Also unclear is the degree to which food and money struggle for dominance over the brain’s reward circuitry.
Misra however isn’t convinced neural mechanisms play a significant overarching role in obesity.
“The paper presents an extremely interesting hypothesis, but I’m not convinced that the data set shows strong evidence that money is playing an important role in obesity, at least at the individual level,” he said.
The experiment doesn’t take into consideration the cashier’s family history of obesity, Misra said. His own research shows a wide variety of genes can explain nearly 60% of obesity incidence, and that in a majority of such cases exercise and diet can overcome even these genetic effects.

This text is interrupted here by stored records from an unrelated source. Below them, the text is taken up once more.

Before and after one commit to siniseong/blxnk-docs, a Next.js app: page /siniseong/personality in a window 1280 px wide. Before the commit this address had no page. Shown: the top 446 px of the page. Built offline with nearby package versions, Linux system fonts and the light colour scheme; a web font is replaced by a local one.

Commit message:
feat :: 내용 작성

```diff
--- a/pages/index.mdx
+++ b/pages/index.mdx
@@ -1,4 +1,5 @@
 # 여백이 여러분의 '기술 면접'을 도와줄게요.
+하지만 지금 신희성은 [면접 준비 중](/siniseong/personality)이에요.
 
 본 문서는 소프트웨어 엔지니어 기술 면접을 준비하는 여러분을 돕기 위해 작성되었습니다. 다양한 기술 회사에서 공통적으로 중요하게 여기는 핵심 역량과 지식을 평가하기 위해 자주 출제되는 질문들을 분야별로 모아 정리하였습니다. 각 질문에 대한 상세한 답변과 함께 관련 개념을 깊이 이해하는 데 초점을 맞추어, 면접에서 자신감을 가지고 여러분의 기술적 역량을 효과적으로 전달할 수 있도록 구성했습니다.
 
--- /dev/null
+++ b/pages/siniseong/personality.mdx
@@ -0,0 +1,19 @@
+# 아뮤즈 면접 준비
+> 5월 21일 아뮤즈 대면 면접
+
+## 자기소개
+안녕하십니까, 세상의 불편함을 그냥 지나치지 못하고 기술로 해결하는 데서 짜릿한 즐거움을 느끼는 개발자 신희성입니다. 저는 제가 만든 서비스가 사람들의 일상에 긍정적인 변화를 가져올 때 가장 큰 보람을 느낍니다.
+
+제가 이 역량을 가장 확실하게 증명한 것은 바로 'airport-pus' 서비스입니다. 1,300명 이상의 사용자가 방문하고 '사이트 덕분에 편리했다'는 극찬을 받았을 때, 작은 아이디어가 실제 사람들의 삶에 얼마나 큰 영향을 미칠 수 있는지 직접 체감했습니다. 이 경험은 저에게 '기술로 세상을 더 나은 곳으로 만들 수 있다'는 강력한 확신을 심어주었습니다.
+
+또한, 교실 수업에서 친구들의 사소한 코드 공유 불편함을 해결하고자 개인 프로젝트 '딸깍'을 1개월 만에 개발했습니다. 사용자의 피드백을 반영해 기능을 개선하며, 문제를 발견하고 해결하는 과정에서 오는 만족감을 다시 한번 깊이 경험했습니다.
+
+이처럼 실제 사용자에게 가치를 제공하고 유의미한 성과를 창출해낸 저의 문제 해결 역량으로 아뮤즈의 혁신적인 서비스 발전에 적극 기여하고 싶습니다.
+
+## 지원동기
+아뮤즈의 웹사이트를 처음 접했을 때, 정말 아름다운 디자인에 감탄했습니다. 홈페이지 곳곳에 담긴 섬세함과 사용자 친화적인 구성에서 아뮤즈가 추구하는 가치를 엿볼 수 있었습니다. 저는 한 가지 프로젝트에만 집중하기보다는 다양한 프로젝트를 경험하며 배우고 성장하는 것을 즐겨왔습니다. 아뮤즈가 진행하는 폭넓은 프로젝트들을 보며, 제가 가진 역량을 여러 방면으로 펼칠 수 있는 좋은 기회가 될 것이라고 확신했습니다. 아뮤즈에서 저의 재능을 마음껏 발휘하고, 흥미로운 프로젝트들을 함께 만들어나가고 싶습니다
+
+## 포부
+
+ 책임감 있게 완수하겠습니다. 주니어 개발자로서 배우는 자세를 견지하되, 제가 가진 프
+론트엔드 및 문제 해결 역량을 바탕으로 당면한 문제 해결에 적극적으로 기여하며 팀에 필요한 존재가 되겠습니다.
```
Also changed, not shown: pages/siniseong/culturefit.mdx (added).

Watve isn’t the only one to study the effect of money on obesity. In April, Eric Stice and co-researchers at the Oregon Research Institute reported in The Journal of Neuroscience on a group of 60 lean adolescents who were at different risk levels of being prone to obesity (those with two obese parents were deemed to be at higher risk than those with one). They reacted differently to both food and money rewards. Those at higher risk levels had significantly higher levels of activation in the brain’s reward circuitry to food and money.

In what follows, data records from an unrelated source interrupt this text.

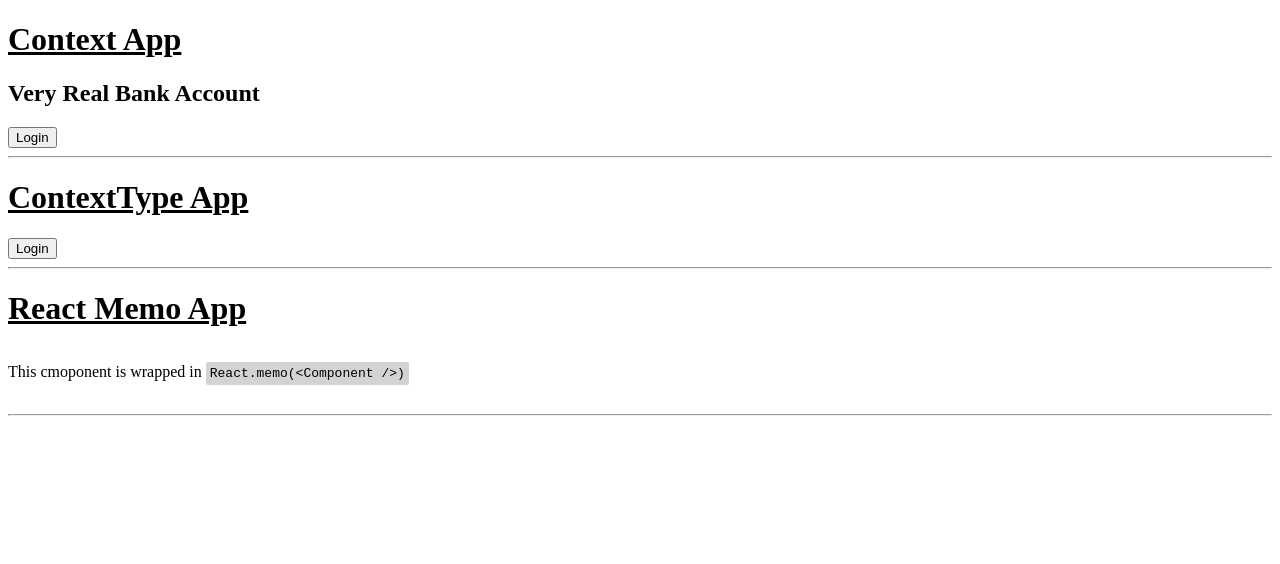
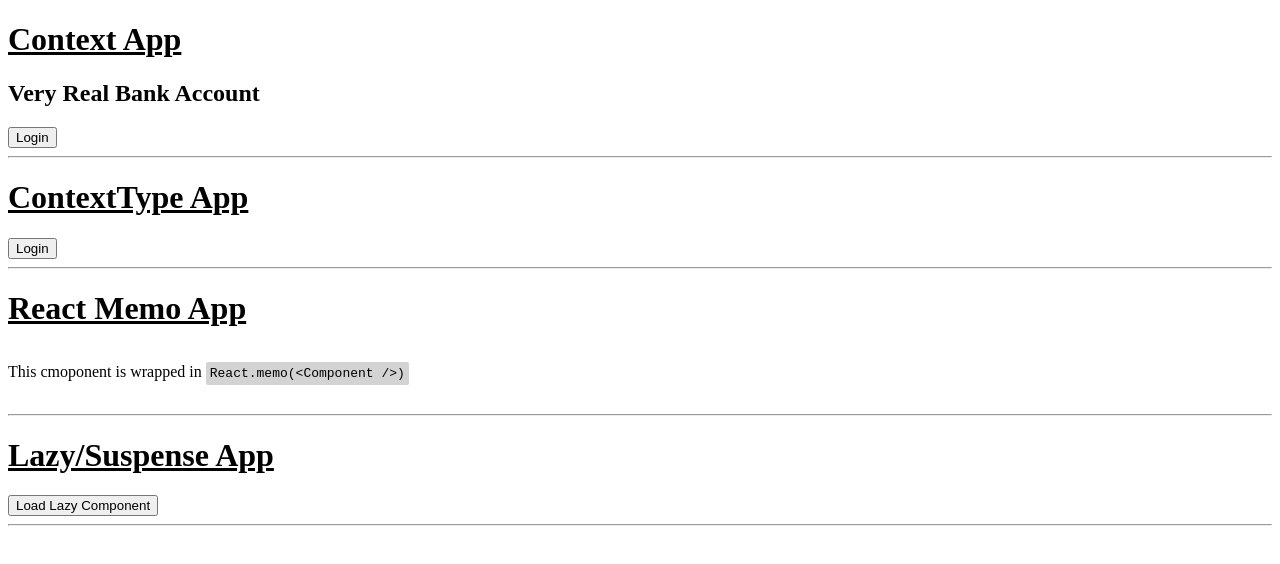
Before and after one commit to gurleensethi/reintroducing-react-examples, a React (Create React App) app: page / in a window 1280 px wide. Shown: the top 564 px of the page. Built offline with nearby package versions, Linux system fonts and the light colour scheme.

Commit message:
Lazy Loading example.

```diff
--- /dev/null
+++ b/src/6. Lazy Loading/ErrorBoundary.tsx
@@ -0,0 +1,22 @@
+import React, { Component } from "react";
+
+export class ErrorBoundary extends Component {
+  state = {
+    hasError: false,
+  };
+
+  componentDidCatch(error: any, errorInfo: any) {
+    console.log(error);
+    console.log(errorInfo);
+    this.setState(() => {
+      return { hasError: true };
+    });
+  }
+
+  render() {
+    if (this.state.hasError) {
+      return <div>We have caught the error. Don't worry we are on it!</div>;
+    }
+    return <div>{this.props.children}</div>;
+  }
+}
--- /dev/null
+++ b/src/6. Lazy Loading/LazyLoadedComponent.tsx
@@ -0,0 +1,7 @@
+import React, { FunctionComponent } from "react";
+
+const LazyLoadedComponent: FunctionComponent = (props) => {
+  return <div>I am lazily loaded!</div>;
+};
+
+export default LazyLoadedComponent;
--- /dev/null
+++ b/src/6. Lazy Loading/LazyLoadingApp.tsx
@@ -0,0 +1,25 @@
+import React, { FunctionComponent, Suspense } from "react";
+import { ErrorBoundary } from "./ErrorBoundary";
+const LazyLoadedComponent = React.lazy(() => import("./LazyLoadedComponent"));
+
+export const LazyLoadingApp: FunctionComponent = (props) => {
+  const [isLoaded, setLoaded] = React.useState(false);
+
+  return (
+    <div>
+      <h1>
+        <u>Lazy/Suspense App</u>
+      </h1>
+      {isLoaded ? (
+        <ErrorBoundary>
+          <Suspense fallback={<div>Loading...</div>}>
+            <LazyLoadedComponent />
+          </Suspense>
+        </ErrorBoundary>
+      ) : (
+        <button onClick={() => setLoaded(true)}>Load Lazy Component</button>
+      )}
+      <hr />
+    </div>
+  );
+};
--- a/src/App.tsx
+++ b/src/App.tsx
@@ -2,6 +2,7 @@ import React, { FunctionComponent } from "react";
 import { ContextApp } from "./2. Context/ContextApp";
 import { ContextTypeApp } from "./3. ContextType/ContextTypeApp";
 import { ReactMemoApp } from "./4. React Meme/ReactMemoApp";
+import { LazyLoadingApp } from "./6. Lazy Loading/LazyLoadingApp";
 
 export const App: FunctionComponent = (props) => {
   return (
@@ -9,6 +10,7 @@ export const App: FunctionComponent = (props) => {
       <ContextApp />
       <ContextTypeApp />
       <ReactMemoApp />
+      <LazyLoadingApp />
     </div>
   );
 };
```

Watve plans to conduct more experiments to prove his hypothesis and is planning a conference in Pune to discuss behavioural influences related to obesity.
“Cashiers were chosen because they are more likely to be thinking ‘money-related’ thoughts over long periods and, therefore, the effects of money were easier to quantify,” he said. “That said we’re looking at collaborations to study other professions.”
•Researchers are looking at ideas in evolutionary biology to understand why obesity has become pandemic
•Biologist Milind Watve says one of the reasons for obesitymay be evolution and resulting changes that are occurring in the human brain.
•An experiment suggest that diminished returns from food may be causing people to overeat and, hence, put them at greater risk of being fat.